January 7, 2018
If you’ve been experiencing chronic tooth pain, you might wonder if a root canal is the best solution. Ideally, root canals are great for cleaning the canal or tooth roots and removing bacteria that cause infection. Doing this prevents the infection from spreading and becoming lethal later. However, sometimes a tooth can be so far gone that a root canal won’t be able to save it.
According to your dentist in Weymouth, there are alternatives worth considering if a root canal doesn’t work out. We’ll discuss your options so you can get back your regular self.
What is a Root Canal?
A root canal is a dental operation used to save teeth by removing bacteria inside its root canal. The canal itself is the part of pulp lying in the root of the tooth. These are most often recommended when an infection lies deep inside the tooth, usually caused by an injury or severe cavity.
First, the dentist will administer a local anesthesia that numbs the tooth and a dental dam to keep it clean and dry. Then, the dentist will create an opening in the top of the tooth so they can access the inside. They’ll use specific dental tools to clear diseased pulp, shape the inner chamber of the tooth and root, and irrigate the chamber to wash away remaining pulp. After cleaning, they’ll fill it with gutta percha, a rubber-like material, followed by a temporary filling. Finally, they’ll place a permanent crown on top to protect the area.
Why a Root Canal May Not Be the Best Treatment

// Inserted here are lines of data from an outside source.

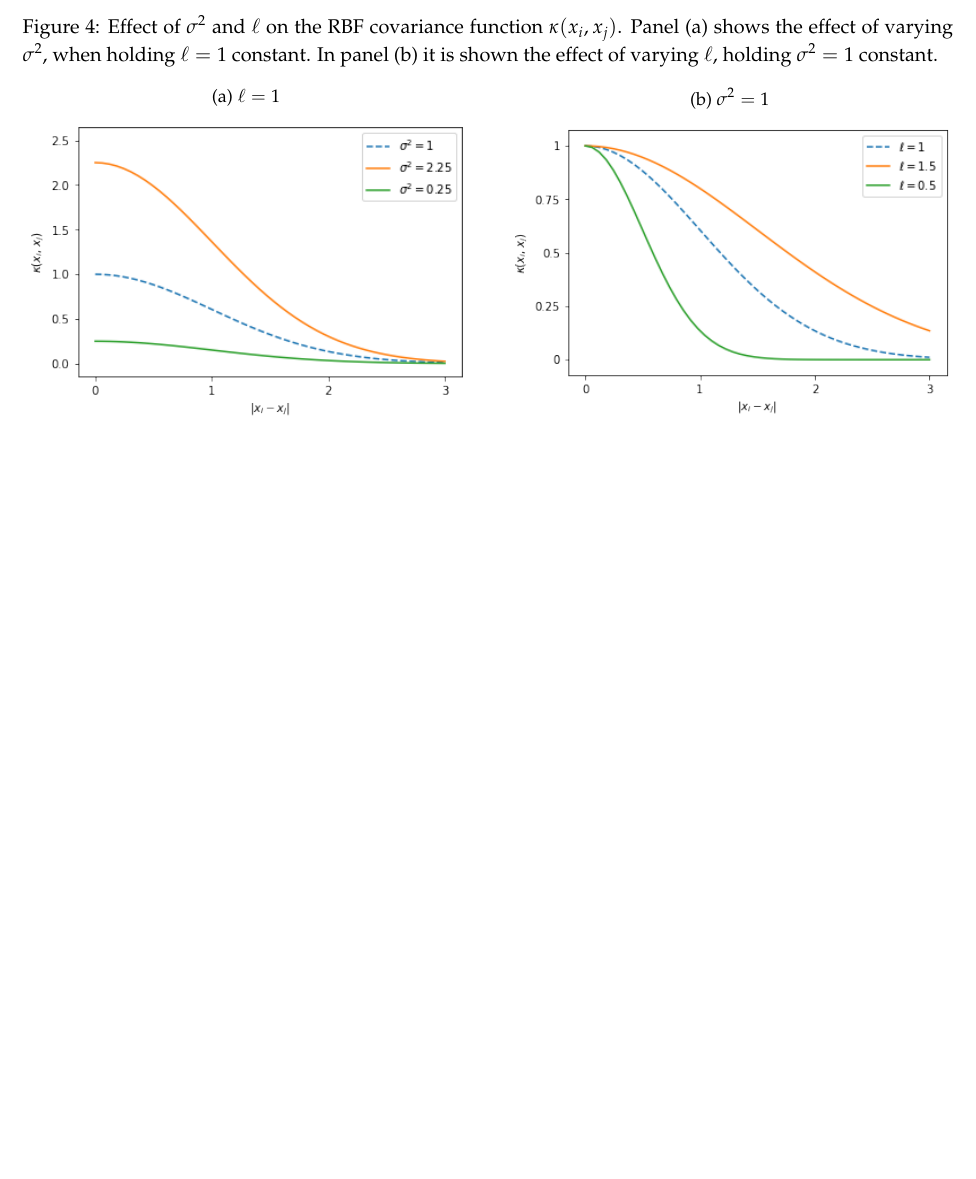
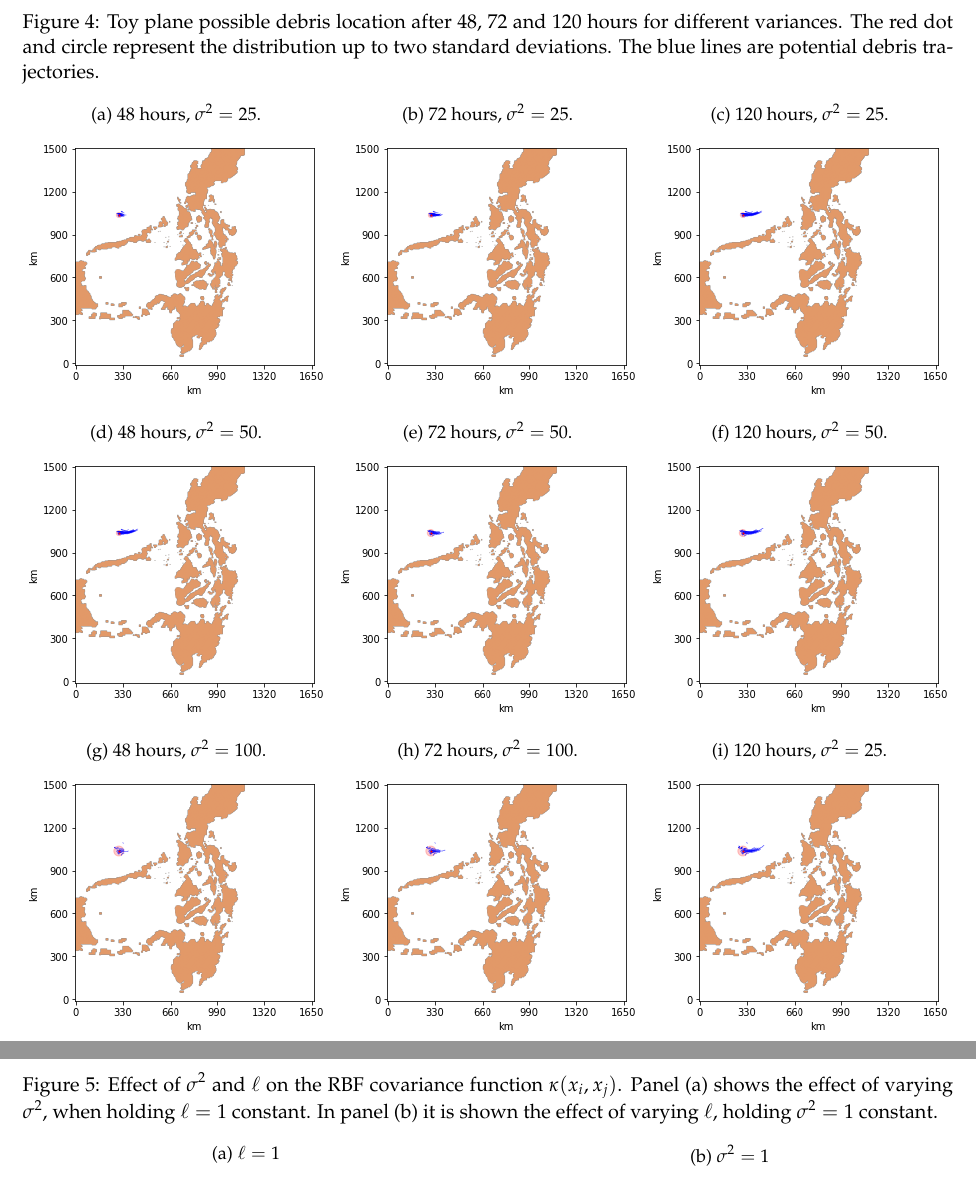
Before and after one commit to pipeton8/6.439-stats-comp-applications, a LaTeX problem sheet (Assignments/5 - Environmental/Problem Set 5 (Solution)/Problem Set 5 (Solution).tex): part of page 4 of 4 before the commit and two parts of pages 6 and 7 of 7 after it, the two joined at a grey line, cut at the place of the change, the shorter picture padded with empty space. The pictures show the PDF file Assignments/5 - Environmental/Problem Set 5 (Solution)/Problem Set 5 (Solution).pdf that the author committed with the source.

Commit message:
Finished 5.3(b)

```diff
--- a/Assignments/5 - Environmental/Problem Set 5 (Solution)/Problem Set 5 (Solution).tex
+++ b/Assignments/5 - Environmental/Problem Set 5 (Solution)/Problem Set 5 (Solution).tex
@@ -154,6 +154,67 @@ This can be done by building $Q$ incrementally in similar fashion as the Gram-Sc
 \end{figure*}
 
 \begin{figure*}
+	\caption{Toy plane possible debris location after 48, 72 and 120 hours for different variances. The red dot and circle represent the distribution up to two standard deviations. The blue lines are potential debris trajectories.}
+	\label{fig:toy}
+	\begin{subfigure}{0.33\textwidth}
+		\centering
+		\caption{48 hours, $\sigma^{2} = 25$.}
+		\label{fig:toy-48-25}
+		\includegraphics[width=\textwidth]{toy-48-25}
+	\end{subfigure}\hfill
+	\begin{subfigure}{0.33\textwidth}
+		\centering
+		\caption{72 hours, $\sigma^{2} = 25$.}
+		\label{fig:toy-72-25}
+		\includegraphics[width=\textwidth]{toy-72-25}
+	\end{subfigure}
+	\begin{subfigure}{0.33\textwidth}
+		\centering
+		\caption{120 hours, $\sigma^{2} = 25$.}
+		\label{fig:toy-120-25}
+		\includegraphics[width=\textwidth]{toy-120-25}
+	\end{subfigure}\vspace{2ex}
+
+	\begin{subfigure}{0.33\textwidth}
+		\centering
+		\caption{48 hours, $\sigma^{2} = 50$.}
+		\label{fig:toy-48-50}
+		\includegraphics[width=\textwidth]{toy-48-50}
+	\end{subfigure}\hfill
+	\begin{subfigure}{0.33\textwidth}
+		\centering
+		\caption{72 hours, $\sigma^{2} = 50$.}
+		\label{fig:toy-72-50}
+		\includegraphics[width=\textwidth]{toy-72-50}
+	\end{subfigure}
+	\begin{subfigure}{0.33\textwidth}
+		\centering
+		\caption{120 hours, $\sigma^{2} = 50$.}
+		\label{fig:toy-120-50}
+		\includegraphics[width=\textwidth]{toy-120-50}
+	\end{subfigure}\vspace{2ex}
+
+	\begin{subfigure}{0.33\textwidth}
+		\centering
+		\caption{48 hours, $\sigma^{2} = 100$.}
+		\label{fig:toy-48-100}
+		\includegraphics[width=\textwidth]{toy-48-100}
+	\end{subfigure}\hfill
+	\begin{subfigure}{0.33\textwidth}
+		\centering
+		\caption{72 hours, $\sigma^{2} = 100$.}
+		\label{fig:toy-72-100}
+		\includegraphics[width=\textwidth]{toy-72-100}
+	\end{subfigure}
+	\begin{subfigure}{0.33\textwidth}
+		\centering
+		\caption{120 hours, $\sigma^{2} = 25$.}
+		\label{fig:toy-120-100}
+		\includegraphics[width=\textwidth]{toy-120-100}
+	\end{subfigure}
+\end{figure*}
+
+\begin{figure*}
 	\caption{Effect of $\sigma^{2}$ and $\ell$ on the RBF covariance function $\kappa(x_{i}, x_{j})$. Panel (a) shows the effect of varying $\sigma^{2}$, when holding $\ell = 1$ constant. In panel (b) it is shown the effect of varying $\ell$, holding $\sigma^{2} = 1$ constant.}
 	\label{fig:rbf}
 	\begin{subfigure}{0.48\textwidth}
```
Also changed, not shown: Assignments/5 - Environmental/Problem Set 5 (Solution)/Graphics/toy-120-100.png (added), Assignments/5 - Environmental/Problem Set 5 (Solution)/Graphics/toy-120-25.png (added), Assignments/5 - Environmental/Problem Set 5 (Solution)/Graphics/toy-120-50.png (added), Assignments/5 - Environmental/Problem Set 5 (Solution)/Graphics/toy-48-100.png (added), Assignments/5 - Environmental/Problem Set 5 (Solution)/Graphics/toy-48-25.png (added), Assignments/5 - Environmental/Problem Set 5 (Solution)/Graphics/toy-48-50.png (added), Assignments/5 - Environmental/Problem Set 5 (Solution)/Graphics/toy-72-100.png (added), Assignments/5 - Environmental/Problem Set 5 (Solution)/Graphics/toy-72-25.png (added), Assignments/5 - Environmental/Problem Set 5 (Solution)/Graphics/toy-72-50.png (added), Assignments/5 - Environmental/Problem Set 5 (Solution)/Problem Set 5 (Solution).pdf, Assignments/5 - Environmental/Problem Set 5 (Solution)/Problem Set 5 (Solution).tex (2 more changed lines), 3 other files.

If your tooth is no longer viable, a root canal might not be the best treatment. If your cavity is very deep or an injury was too severe, you risk allowing bacteria from your mouth to enter your pulp. This can cause swelling, infection, and eventually the death of your pulp’s vital tissue.
Your dentist will offer you the most professional judgement when it comes to getting a root canal or not. The last thing they want is for you to be susceptible to further damage or disease, which will only cost you more in the long-term. Luckily, there’s another option outside of a root canal.
What’s the Alternative?
Extractions are ideal for teeth that are severely fractured due to an accident or a large cavity caused by tooth decay. If your tooth is too damaged to repair, a crown won’t be able to remain stable on top of your tooth. If a crack in your tooth extends below the gumline, it’s considered a prime candidate for removal according to the American Association of Endodontists.
During extraction, the dentist will first numb the area and use an elevator to loosen your tooth while it’s still in the socket. Then, your dentist will use forceps to extract the tooth, which will cause some pressure, but no more discomfort than you’d expect. After the area has fully healed, you can discuss implant options with your dentist to replace the tooth.
Getting an infection is not worth it just to save a severely damaged tooth. Schedule an appointment with your dentist in Weymouth today to discuss your options!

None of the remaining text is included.